Today's hospital beds are a product of 1800s innovation, steadily improving with each decade's advancements in health care, engineering, and technology. Patient beds today not only provide a place for rest and recuperation, they can actually improve patient outcomes and prevent medical complications. In today's post, we'll look at some of those improvements and suggest directions for the future.
The 1800s brought about not only the first hospital bed, but also introduced two critical components still seen today: Hinged mattresses and side rails. Side rails were a part of the very first hospital bed in 1815, providing safety for the patient and an easier way to move the bed once casters were introduced. The first hinged mattress, invented in 1874, allowed parts of the patient's body to be elevated to promote blood flow or improve respiration.
The 1900s explosion of inventions in all fields included the hospital bed. New, lighter materials were introduced such as molded plastic and aluminum. Electric buttons replaced hand-cranks for adjusting the bed, and advanced sensors began sending information directly to the nursing staff. These modern beds reflected modern inventions adapted to maximize patient comfort and safety, while also serving helping alleviate some work for the medical staff.

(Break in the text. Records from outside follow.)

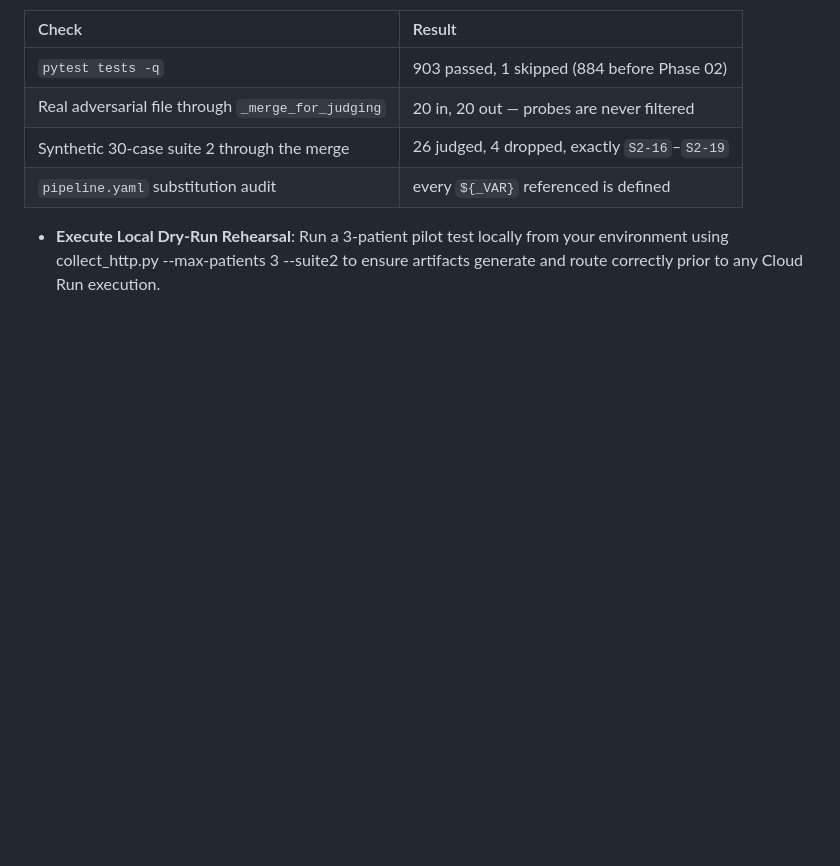
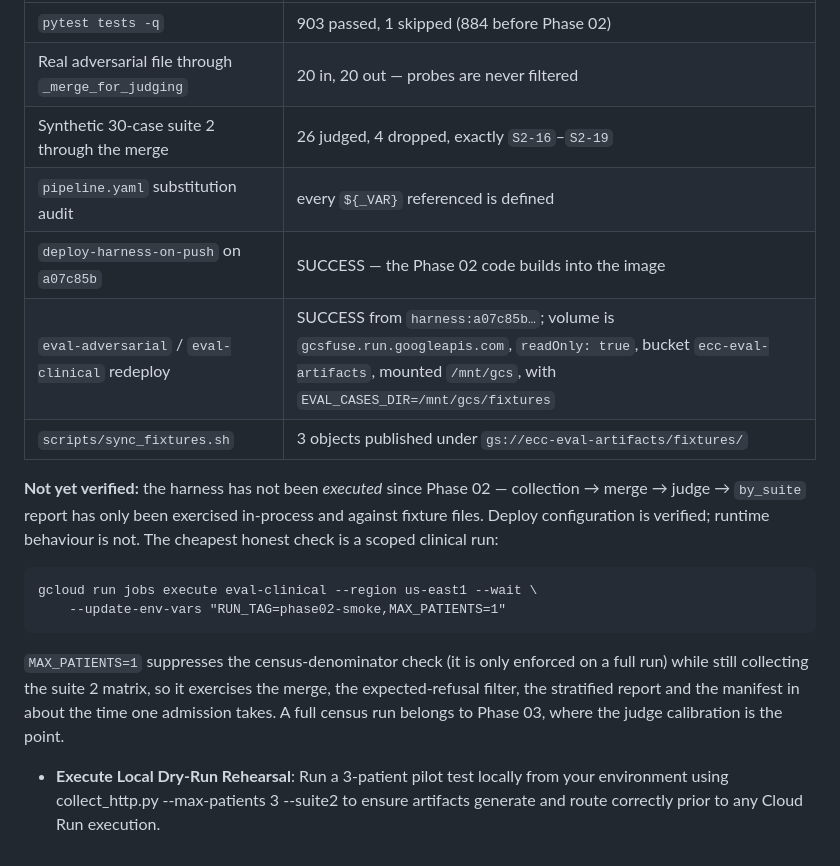
Before and after one commit to DanHerman212/enterprise_clinical_copilot, a Markdown page: docs/agent_evaluation/02-harness_architecture_and_deterministic_assertions.md, the part around the change. GitHub-like rendering; blank space fills up the shorter version.

Commit message:
docs(eval): record Phase 02 cloud verification and the one unverified step

````diff
--- a/docs/agent_evaluation/02-harness_architecture_and_deterministic_assertions.md
+++ b/docs/agent_evaluation/02-harness_architecture_and_deterministic_assertions.md
@@ -136,5 +136,17 @@ A mount that is empty or mis-prefixed falls back to the baked copies with a prin
 | Real adversarial file through `_merge_for_judging` | 20 in, 20 out — probes are never filtered |
 | Synthetic 30-case suite 2 through the merge | 26 judged, 4 dropped, exactly `S2-16`–`S2-19` |
 | `pipeline.yaml` substitution audit | every `${_VAR}` referenced is defined |
+| `deploy-harness-on-push` on `a07c85b` | SUCCESS — the Phase 02 code builds into the image |
+| `eval-adversarial` / `eval-clinical` redeploy | SUCCESS from `harness:a07c85b…`; volume is `gcsfuse.run.googleapis.com`, `readOnly: true`, bucket `ecc-eval-artifacts`, mounted `/mnt/gcs`, with `EVAL_CASES_DIR=/mnt/gcs/fixtures` |
+| `scripts/sync_fixtures.sh` | 3 objects published under `gs://ecc-eval-artifacts/fixtures/` |
+
+**Not yet verified:** the harness has not been *executed* since Phase 02 — collection → merge → judge → `by_suite` report has only been exercised in-process and against fixture files. Deploy configuration is verified; runtime behaviour is not. The cheapest honest check is a scoped clinical run:
+
+```
+gcloud run jobs execute eval-clinical --region us-east1 --wait \
+    --update-env-vars "RUN_TAG=phase02-smoke,MAX_PATIENTS=1"
+```
+
+`MAX_PATIENTS=1` suppresses the census-denominator check (it is only enforced on a full run) while still collecting the suite 2 matrix, so it exercises the merge, the expected-refusal filter, the stratified report and the manifest in about the time one admission takes. A full census run belongs to Phase 03, where the judge calibration is the point.
 
 * **Execute Local Dry-Run Rehearsal**: Run a 3-patient pilot test locally from your environment using collect_http.py --max-patients 3 --suite2 to ensure artifacts generate and route correctly prior to any Cloud Run execution.
````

Hospital beds in today's hospitals continue this trend of patient safety and healthcare worker support. Beds can be adjusted to help a patient stand safely by slowly shifting in an armchair configuration, helping save the healthcare worker time and effort. To avoid bed sores, some hospital beds reposition the patient, helping them heal better while allowing healthcare workers to perform other tasks. Many beds are designed to be modular, with special attachments added for respiratory therapy, indwelling devices, or other diagnosing equipment. This modular design saves time while reducing the frequent bed changes that can put patients at risk.
One of the most important protections a bed can offer to patients is to eliminate the danger posed by contamination by disease-causing pathogens. Side rails, buttons, and footboards are frequently touched by patients, healthcare workers, and visitors, leading to significant accumulation of bacteria that reproduces and spreads between cleanings. In studies of contaminated surfaces in patient rooms, side rails repeatedly come out as one of the top two most contaminated surfaces after the patient themselves.
Having this level of bioburden so close to patient must be mitigated in order to have a truly safe patient bed, and the best way to accomplish this is by using biocidal materials (currently only copper-infused EOSCU and copper alloys). More frequent cleaning is unrealistically time-consuming and disturbs the patient, exposing them to more interruptions and the chemicals required to disinfect. A biocidal material that continuously kills bacteria is not only inobtrusive, it also does not lead to the development of resistance and keeps the surface in the benign zone, thereby almost eliminating the risk of disease transmission.
Hospital-associated infections (HAIs) are caused by dirty surfaces, with either directly transfer pathogens to the patient or indirectly via the hands of a healthcare worker or visitor. Our environment is constantly covered in bacteria, which is not only on surfaces but also floating in the air and living on our hands. This level of contamination, combined with the vulnerability of the typical hospital patient, makes even the most advanced hospital bed a reservoir for disease-causing pathogens. It would be a terrible shame to take such a transformative piece of equipment as the patient bed and continue to allow it to pose an infection risk to patients.